Record excerpts.
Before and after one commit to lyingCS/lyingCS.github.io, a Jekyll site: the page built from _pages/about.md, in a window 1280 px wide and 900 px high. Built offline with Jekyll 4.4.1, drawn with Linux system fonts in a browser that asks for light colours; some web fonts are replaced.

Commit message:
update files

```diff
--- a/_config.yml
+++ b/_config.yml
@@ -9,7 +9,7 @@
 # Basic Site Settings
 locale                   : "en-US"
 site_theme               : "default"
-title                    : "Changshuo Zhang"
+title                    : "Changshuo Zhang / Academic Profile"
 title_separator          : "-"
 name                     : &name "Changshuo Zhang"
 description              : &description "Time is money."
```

Task statement.
Would you reproduce the whole listing above, word for word?

Solution to the exercise.
Before and after one commit to lyingCS/lyingCS.github.io, a Jekyll site: the page built from _pages/about.md, in a window 1280 px wide and 900 px high. Built offline with Jekyll 4.4.1, drawn with Linux system fonts in a browser that asks for light colours; some web fonts are replaced.

Commit message:
update files

```diff
--- a/_config.yml
+++ b/_config.yml
@@ -9,7 +9,7 @@
 # Basic Site Settings
 locale                   : "en-US"
 site_theme               : "default"
-title                    : "Changshuo Zhang"
+title                    : "Changshuo Zhang / Academic Profile"
 title_separator          : "-"
 name                     : &name "Changshuo Zhang"
 description              : &description "Time is money."
```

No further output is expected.